— INFORMATION SHOWN —

= Beginning of Section =

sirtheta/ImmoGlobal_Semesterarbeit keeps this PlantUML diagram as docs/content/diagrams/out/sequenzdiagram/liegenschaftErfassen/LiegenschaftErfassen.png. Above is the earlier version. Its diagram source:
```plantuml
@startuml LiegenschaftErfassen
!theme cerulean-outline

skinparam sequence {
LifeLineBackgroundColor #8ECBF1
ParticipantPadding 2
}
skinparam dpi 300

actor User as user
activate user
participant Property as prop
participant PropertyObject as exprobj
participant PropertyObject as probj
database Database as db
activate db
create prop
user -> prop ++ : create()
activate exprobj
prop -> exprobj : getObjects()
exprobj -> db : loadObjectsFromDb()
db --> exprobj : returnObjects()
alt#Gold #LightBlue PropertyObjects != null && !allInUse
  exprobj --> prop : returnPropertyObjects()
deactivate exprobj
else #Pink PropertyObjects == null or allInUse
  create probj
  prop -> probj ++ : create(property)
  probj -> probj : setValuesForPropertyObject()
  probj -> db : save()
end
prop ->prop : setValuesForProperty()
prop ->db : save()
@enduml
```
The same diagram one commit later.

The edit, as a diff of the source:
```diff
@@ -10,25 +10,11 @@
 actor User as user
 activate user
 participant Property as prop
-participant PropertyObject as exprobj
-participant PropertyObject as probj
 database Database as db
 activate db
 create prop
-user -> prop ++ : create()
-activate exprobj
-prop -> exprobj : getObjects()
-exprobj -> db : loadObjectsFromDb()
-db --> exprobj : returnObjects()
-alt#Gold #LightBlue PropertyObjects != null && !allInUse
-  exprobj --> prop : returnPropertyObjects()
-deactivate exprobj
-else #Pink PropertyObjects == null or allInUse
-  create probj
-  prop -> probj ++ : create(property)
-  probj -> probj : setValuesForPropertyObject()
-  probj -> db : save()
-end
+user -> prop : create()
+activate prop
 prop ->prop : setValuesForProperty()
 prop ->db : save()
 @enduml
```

= End of Section =

— INSTRUCTIONS FOR THE TASK —
Write out the complete material a second time, matching it exactly.

— WRITTEN REPLY —
sirtheta/ImmoGlobal_Semesterarbeit keeps this PlantUML diagram as docs/content/diagrams/out/sequenzdiagram/liegenschaftErfassen/LiegenschaftErfassen.png. Above is the earlier version. Its diagram source:
```plantuml
@startuml LiegenschaftErfassen
!theme cerulean-outline

skinparam sequence {
LifeLineBackgroundColor #8ECBF1
ParticipantPadding 2
}
skinparam dpi 300

actor User as user
activate user
participant Property as prop
participant PropertyObject as exprobj
participant PropertyObject as probj
database Database as db
activate db
create prop
user -> prop ++ : create()
activate exprobj
prop -> exprobj : getObjects()
exprobj -> db : loadObjectsFromDb()
db --> exprobj : returnObjects()
alt#Gold #LightBlue PropertyObjects != null && !allInUse
  exprobj --> prop : returnPropertyObjects()
deactivate exprobj
else #Pink PropertyObjects == null or allInUse
  create probj
  prop -> probj ++ : create(property)
  probj -> probj : setValuesForPropertyObject()
  probj -> db : save()
end
prop ->prop : setValuesForProperty()
prop ->db : save()
@enduml
```
The same diagram one commit later.

The edit, as a diff of the source:
```diff
@@ -10,25 +10,11 @@
 actor User as user
 activate user
 participant Property as prop
-participant PropertyObject as exprobj
-participant PropertyObject as probj
 database Database as db
 activate db
 create prop
-user -> prop ++ : create()
-activate exprobj
-prop -> exprobj : getObjects()
-exprobj -> db : loadObjectsFromDb()
-db --> exprobj : returnObjects()
-alt#Gold #LightBlue PropertyObjects != null && !allInUse
-  exprobj --> prop : returnPropertyObjects()
-deactivate exprobj
-else #Pink PropertyObjects == null or allInUse
-  create probj
-  prop -> probj ++ : create(property)
-  probj -> probj : setValuesForPropertyObject()
-  probj -> db : save()
-end
+user -> prop : create()
+activate prop
 prop ->prop : setValuesForProperty()
 prop ->db : save()
 @enduml
```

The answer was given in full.